As a special tribute to Jimmie Rodgers, musician and singer, Britt Gully took to downtown restaurants Wednesday, on the 113th anniversary of his birth.
It was as though Rodgers himself paid a visit. Gully sang some of Rodgers' songs and invited everyone out to the Jimmie Rodgers Museum and Sparkle & Twang Exhibit.
"We are going around downtown here talking to folks and inviting everybody, as my birthday gift to the town of Meridian, and outlying areas to come down to the Riley Center to see he exhibit for free," said Gully, as Jimmie Rodgers. "Come out to the museum and see everything out there for free. It's just my birthday present to everybody else."
Some people did take the opportunity to see the museum, and the exhibit free of charge Wednesday.
Walking into the Jimmie Rodgers Museum, every guest immediately gets asked the same question.

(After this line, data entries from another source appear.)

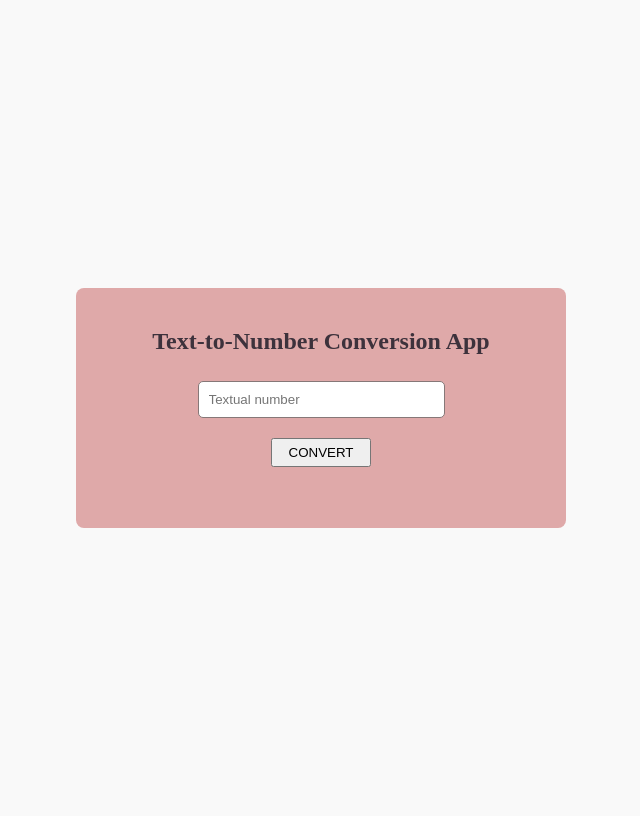
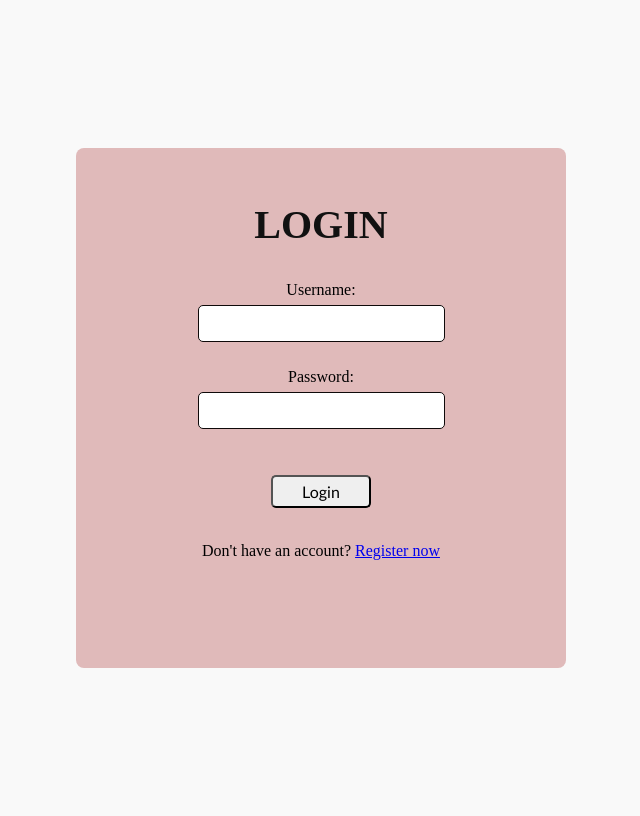
Before and after one commit to navamidr/Text-number_miniproject, a Django app: page / in a window 1280 px wide. Shown: the whole page, without its empty margins (319-959 px from the left). Run offline with Django 4.2, Linux system fonts and the light colour scheme.

Commit message:
login and registration

```diff
--- /dev/null
+++ b/mini_app/forms.py
@@ -0,0 +1,38 @@
+from django import forms
+from .models import User
+import re
+
+class RegistrationForm(forms.Form):
+    username = forms.CharField(max_length=150, label="Username")
+    email = forms.EmailField(label="Email")
+    password = forms.CharField(widget=forms.PasswordInput(), label="Password")
+    confirm_password = forms.CharField(widget=forms.PasswordInput(), label="Confirm Password")
+
+    def clean_email(self):
+        email = self.cleaned_data.get('email')
+        if re.match(r'^[a-zA-Z0-9._-]+@[a-zA-Z0-9.-]+\.[a-zA-Z]{2,}$',email):
+            return email
+        # if not email.endswith('@gmail.com'):
+        else:
+            raise forms.ValidationError("Email must be a valid Gmail address.")
+        return email
+
+    def clean_password(self):
+        password = self.cleaned_data.get('password')
+        if len(password) < 8:
+            raise forms.ValidationError("Password must be at least 8 characters long.")
+        return password
+
+    def clean(self):
+        cleaned_data = super().clean()
+        password = cleaned_data.get('password')
+        confirm_password = cleaned_data.get('confirm_password')
+
+        if password and confirm_password and password != confirm_password:
+            raise forms.ValidationError("Passwords do not match.")
+        return cleaned_data
+
+
+class LoginForm(forms.Form):
+    username = forms.CharField(label="username")
+    password = forms.CharField(widget=forms.PasswordInput(), label="Password")
--- a/mini_app/urls.py
+++ b/mini_app/urls.py
@@ -4,6 +4,9 @@ from .import views
 
 urlpatterns = [
 
-    path('',views.print,name="index"),
+    path('index/',views.print,name="index"),
     path('convert/',views.convert,name='convert'),
+    path('',views.login,name='login'),
+    path('reg/',views.register,name="reg"),
+    path('regist/', views.register, name='register'),
 ]
--- a/mini_app/views.py
+++ b/mini_app/views.py
@@ -1,17 +1,25 @@
-from django.shortcuts import render
+from django.shortcuts import render,redirect
 from django.http import JsonResponse
-from .models import conversion
-# from .models import Conversion
-from .models import Convert
+ # from .models import Conversion
+from .models import Convert,User,conversion
 from word2number import w2n
 import json
+from django.contrib import messages
+from .forms import RegistrationForm, LoginForm
 
-# Create your views here.
-# def hello(request):
-#     return HttpResponse("hello")
+# # Create your views here.
+# # def hello(request):
+# #     return HttpResponse("hello")
 
 def print(request):
-    return render(request,'index.html')
+     return render(request,'index.html')
+
+
+# def login(request):
+#     return render(request,'login.html')
+
+# def register(request):
+#     return render(request,'register.html')
 
 def convert(request):
     if request.method == "POST":
@@ -28,3 +36,48 @@ def convert(request):
             return JsonResponse({"error":"invalid input"},status=400)
 
     return JsonResponse({"error":"invalid mathod"},status=405)
+
+
+
+# Registration view
+def register(request):
+    if request.method == 'POST':
+        form = RegistrationForm(request.POST)
+        if form.is_valid():
+            username = form.cleaned_data['username']
+            email = form.cleaned_data['email']
+            password = form.cleaned_data['password']
+            user = User.objects.create(username=username, email=email, password=password)
+            user.save()
+            messages.success(request, 'Registration successful,log in...')
+            return redirect('login')
+    else:
+        form = RegistrationForm()
+
+    return render(request, 'register.html', {'form': form})
+
+# Login view
+def login(request):
+    if request.method == 'POST':
+        form = LoginForm(request.POST)
+        if form.is_valid():
+            username= form.cleaned_data['username']
+            password = form.cleaned_data['password']
+
+
+            try:
+                user = User.objects.get(username=username)
+                if user.password == password:
+                    messages.success(request, 'login successful')
+                    return redirect('index')
+                else:
+                    messages.error(request, 'Incorrect password.')
+                    return redirect('login')
+            except User.DoesNotExist:
+                messages.error(request, 'User does not exist.')
+                return redirect('login')
+
+    else:
+        form = LoginForm()
+
+    return render(request, 'login.html', {'form': form})
--- a/static/style.css
+++ b/static/style.css
@@ -6,6 +6,7 @@ body {
     align-items: center;
     height: 100vh;
 }
+
 .container {
     background: #dfa9a9;
     padding: 20px;
@@ -14,25 +15,55 @@ body {
     width: 170%;
     height: 25%;
     max-width: 450px;
+
 }
+.page{
+    background:rgb(224, 186, 186);
+    padding: 20px;
+    border-radius: 8px;
+    text-align: center;
+    width: 170%;
+    height: 60%;
+    max-width: 450px;
+    border-color: black;
+    border: 10%;
+}
+.container-page {
+    background:rgb(165, 140, 140);
+    padding: 20px;
+    border-radius: 8px;
+    text-align: center;
+    width: 170%;
+    height: 45%;
+    max-width: 450px;
+}
+.signup-link {
+    color:white;
+    font-family: 'Courier New', Courier, monospace;
+    font-size:large;
+}
+
 input {
     width: 50%;
     /* height: 10%; */
     padding: 10px;
     margin-top: 6px;
     margin-bottom: 10px;
-    border: 1px solid #867878;
+    border: 1px solid #0f0a0a;
     border-radius: 5px;
 }
 button {
-    margin-top:10px;
+    margin-top:20px;
     cursor: pointer;
     padding: 5px;
     width: 100px;
+    border-radius: 5px;
+    font-size: medium;
+    font-family:'Gill Sans', 'Gill Sans MT', Calibri, 'Trebuchet MS', sans-serif;
 }
 
 button:hover {
-    background-color: #83b3af;
+    background-color: #2b6142;
 }
 
  .error {
@@ -44,11 +75,13 @@ button:hover {
     color: rgb(26, 32, 26);
     margin-top: 10px;
 }
-h2{
+h2.h1{
     font-family: 'Times New Roman', Times, serif;
-    color:rgb(61, 50, 60);
+    color: rgb(17, 17, 17);
+    font-size: 250%;
 }
 h3 {
     font-family: 'Lucida Sans', 'Lucida Sans Regular', 'Lucida Grande', 'Lucida Sans Unicode', Geneva, Verdana, sans-serif;
     color: rgb(61, 50, 60);
+    /* font-size: 50%; */
 }
--- a/templates/index.html
+++ b/templates/index.html
@@ -9,6 +9,11 @@
 </head>
 <body>
     <div class="container">
+        {% if messages %}
+            {% for message in messages %}
+            {{ message }}
+            {% endfor %}
+        {% endif %}
         <h2>Text-to-Number Conversion App</h2>
         <form id="form">
 
--- /dev/null
+++ b/templates/login.html
@@ -0,0 +1,55 @@
+
+{% load static %}
+<!DOCTYPE html>
+<html lang="en">
+<head>
+    <meta charset="UTF-8">
+    <meta name="viewport" content="width=device-width, initial-scale=1.0">
+    <title>Login</title>
+    <link rel="stylesheet" href="{% static 'style.css' %}" />
+</head>
+<body>
+    <div class="page">
+        <h2 class="h1">LOGIN</h2>
+        {% if messages %}
+                {% for message in messages %}
+                  {{ message }}
+                {% endfor %}
+        {% endif %}
+        <form method="post" id="form">
+            {% csrf_token %}
+            <p>
+                <label for="username">Username:</label><br>
+                {{ form.username }}<br>
+                {% if form.username.errors %}
+
+                        {% for error in form.username.errors %}
+                            {{ error }}
+                        {% endfor %}
+
+                {% endif %}
+            </p>
+
+            <p>
+                <label for="password">Password:</label><br>
+                {{ form.password }}<br>
+                {% if form.password.errors %}
+
+                        {% for error in form.password.errors %}
+                            {{ error }}
+                        {% endfor %}
+
+                {% endif %}
+            </p>
+
+            <button type="submit">Login</button>
+        </form><br>
+        <!-- {% if messages %}
+            {% for message in messages %}
+                {{ message }}
+            {% endfor %}
+    {% endif %} -->
+        <p>Don't have an account? <a href="{% url 'register' %}">Register now</a></p>
+    </div>
+</body>
+</html>
```
Also changed, not shown: mini_app/admin.py (+6 -2 lines), mini_app/models.py (+11 -2 lines), templates/register.html (added, +74 -0 lines), db.sqlite3, mini_app/migrations/0003_user.py (added).
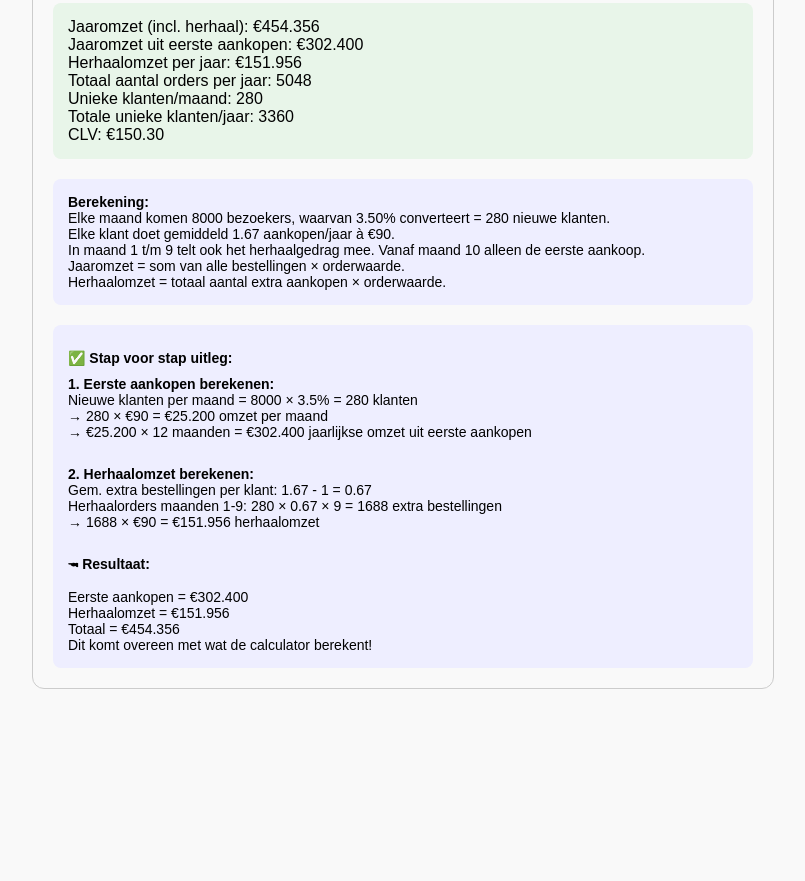
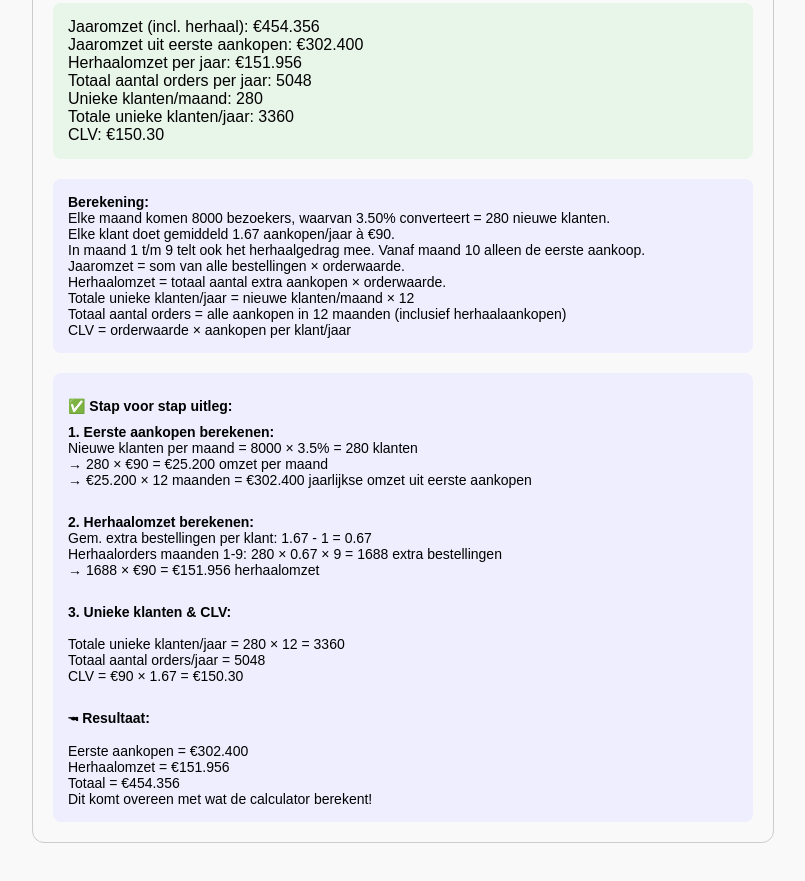
Before and after one commit to ReneProjectmonk/uitgebreideb2ccalculator, a plain HTML site: page index.html in a window 1280 px wide. Shown: the part 791-1672 px from the top of the page, without its empty margins (237-1042 px from the left). Before the commit the page ends 1520 px from the top, so only its background shows below. Drawn offline with Linux system fonts and the light colour scheme.

Commit message:
Add files via upload

```diff
--- a/index.html
+++ b/index.html
@@ -129,7 +129,10 @@
         Elke klant doet gemiddeld ${frequency} aankopen/jaar à €${aov}.<br>
         In maand 1 t/m 9 telt ook het herhaalgedrag mee. Vanaf maand 10 alleen de eerste aankoop.<br>
         Jaaromzet = som van alle bestellingen × orderwaarde.<br>
-        Herhaalomzet = totaal aantal extra aankopen × orderwaarde.
+        Herhaalomzet = totaal aantal extra aankopen × orderwaarde.<br>
+        Totale unieke klanten/jaar = nieuwe klanten/maand × 12<br>
+        Totaal aantal orders = alle aankopen in 12 maanden (inclusief herhaalaankopen)<br>
+        CLV = orderwaarde × aankopen per klant/jaar
       `;
 
       steps.innerHTML = `
@@ -142,6 +145,10 @@
         Gem. extra bestellingen per klant: ${frequency} - 1 = ${(frequency - 1).toFixed(2)}<br>
         Herhaalorders maanden 1-9: ${Math.round(monthlyNewCustomers)} × ${(frequency - 1).toFixed(2)} × 9 = ${extraOrders} extra bestellingen<br>
         → ${extraOrders} × €${aov} = €${Math.round(herhaalOmzet).toLocaleString('nl-NL')} herhaalomzet<br><br>
+        <strong>3. Unieke klanten & CLV:</strong><br>
+        Totale unieke klanten/jaar = ${Math.round(monthlyNewCustomers)} × 12 = ${Math.round(totalUniqueCustomers)}<br>
+        Totaal aantal orders/jaar = ${Math.round(totalOrders)}<br>
+        CLV = €${aov} × ${frequency} = €${clv.toFixed(2)}<br><br>
         <strong>🖚 Resultaat:</strong><br>
         Eerste aankopen = €${Math.round(monthlyBaseRevenue * 12).toLocaleString('nl-NL')}<br>
         Herhaalomzet = €${Math.round(herhaalOmzet).toLocaleString('nl-NL')}<br>
```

"Hello! Welcome to the Jimmie Rodgers Museum. Where are you from?" asks tour guide Bill John.
Guests come from the far corners of the earth to see a bit of Rodgers' life.
"I never knew his fame was worldwide like it is," John said.
The guest book at the Jimmie Rodgers Museum is sprinkled with signatures from visitors who come from all over the world. Canada, the Netherlands, and even a man from Kenya, Africa who wrote 'to see the great Jimmie Rodgers' as his reason for coming.
The guests visiting Wednesday including a couple from Texas who were surprised but happy to put away their admission money.
"We stayed in Meridian last night, so we thought we would boogie on down here and check it out," said Jackie Blair of Carthage, Tex.
"This was my chance to come inside the museum and see," said Barbara Robinson of Lauderdale County. "And I am glad I did because so much interesting stuff is here, you know? It is unreal that people haven't been here. I was guilty of the same thing so I can talk about it."
One reason for the free admissions was that the guests could help give Jimmie something he loved so much, extra attention.
Rodgers had a twenty plus year career that started and ended young. He began doing road shows at the age of 13. Over the next 22 years, he recorded more than 100 songs, until his untimely death due to tuberculosis at the age of 35.